Former culture minister David Lammy points specifically at the culture being a hurdle: not that non-white children don't want to try and instrument, nor that they necessarily don't have access to it. Rather that their social situations simply don't provide the means - space and support - in which to practice. This is backed up by a later statement from a professional, Althea Ifeka:
The lack of black orchestral musicians is about money, not colour. It's a bad career choice... First-generation immigrants don't want their children going into a profession that is uncertain and poorly rewarded.What does keep recurring throughout the article is that basic cultural segregation is the greatest privation of all.

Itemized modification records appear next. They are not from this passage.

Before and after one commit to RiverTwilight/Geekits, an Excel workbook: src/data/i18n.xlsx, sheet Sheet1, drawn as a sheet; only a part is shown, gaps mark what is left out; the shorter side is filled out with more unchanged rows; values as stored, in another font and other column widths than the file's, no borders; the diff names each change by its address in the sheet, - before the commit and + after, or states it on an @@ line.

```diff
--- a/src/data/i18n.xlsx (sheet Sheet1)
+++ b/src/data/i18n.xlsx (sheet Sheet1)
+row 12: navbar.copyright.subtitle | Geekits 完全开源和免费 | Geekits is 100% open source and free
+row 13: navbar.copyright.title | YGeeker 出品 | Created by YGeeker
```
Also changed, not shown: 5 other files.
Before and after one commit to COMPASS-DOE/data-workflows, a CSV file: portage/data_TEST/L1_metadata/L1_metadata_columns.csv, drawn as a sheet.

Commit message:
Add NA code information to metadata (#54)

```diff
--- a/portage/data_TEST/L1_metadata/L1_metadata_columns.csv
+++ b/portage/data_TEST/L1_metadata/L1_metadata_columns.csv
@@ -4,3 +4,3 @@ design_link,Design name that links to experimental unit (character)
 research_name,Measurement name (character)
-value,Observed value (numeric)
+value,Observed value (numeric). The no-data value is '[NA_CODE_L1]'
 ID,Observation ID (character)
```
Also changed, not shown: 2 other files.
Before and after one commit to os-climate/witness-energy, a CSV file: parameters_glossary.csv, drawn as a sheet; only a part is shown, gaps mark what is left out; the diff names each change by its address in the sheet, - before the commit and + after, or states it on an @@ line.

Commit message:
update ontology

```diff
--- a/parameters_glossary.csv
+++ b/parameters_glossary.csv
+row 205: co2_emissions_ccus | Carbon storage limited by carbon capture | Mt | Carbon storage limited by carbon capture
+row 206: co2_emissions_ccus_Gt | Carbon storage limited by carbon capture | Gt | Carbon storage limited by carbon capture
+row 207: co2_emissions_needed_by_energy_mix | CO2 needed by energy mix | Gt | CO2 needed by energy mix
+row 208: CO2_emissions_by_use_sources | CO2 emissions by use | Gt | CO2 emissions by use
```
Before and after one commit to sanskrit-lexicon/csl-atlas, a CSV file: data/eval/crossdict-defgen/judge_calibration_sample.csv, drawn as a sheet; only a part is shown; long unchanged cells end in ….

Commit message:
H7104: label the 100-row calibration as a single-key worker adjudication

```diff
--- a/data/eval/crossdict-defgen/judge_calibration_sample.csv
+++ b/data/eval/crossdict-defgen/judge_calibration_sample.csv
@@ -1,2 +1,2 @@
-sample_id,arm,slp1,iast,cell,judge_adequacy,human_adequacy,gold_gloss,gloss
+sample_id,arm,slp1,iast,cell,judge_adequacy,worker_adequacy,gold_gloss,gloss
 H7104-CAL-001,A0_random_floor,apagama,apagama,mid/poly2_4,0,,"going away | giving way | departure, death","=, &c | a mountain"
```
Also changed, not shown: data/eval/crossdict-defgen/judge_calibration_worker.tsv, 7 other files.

For parents to encourage the level of dedication required to reach the top echelons of orchestral performance, says Lammy, they must first be familiar with a classical music tradition that is rooted in a white, Christian historical context. Gladstone Reid [quoted earlier] was fortunate that his great-grandfather was an Anglican choirmaster and his father taught him how to play the guitar from the age of seven. Lammy, too, was exposed to classical music as a cathedral chorister. But for many young musicians there is no such frame of reference.Elizabeth Day asks: "Why has multiculturalism not reached the orchestra pit?" Well, clearly it has, and is at the root of the problem.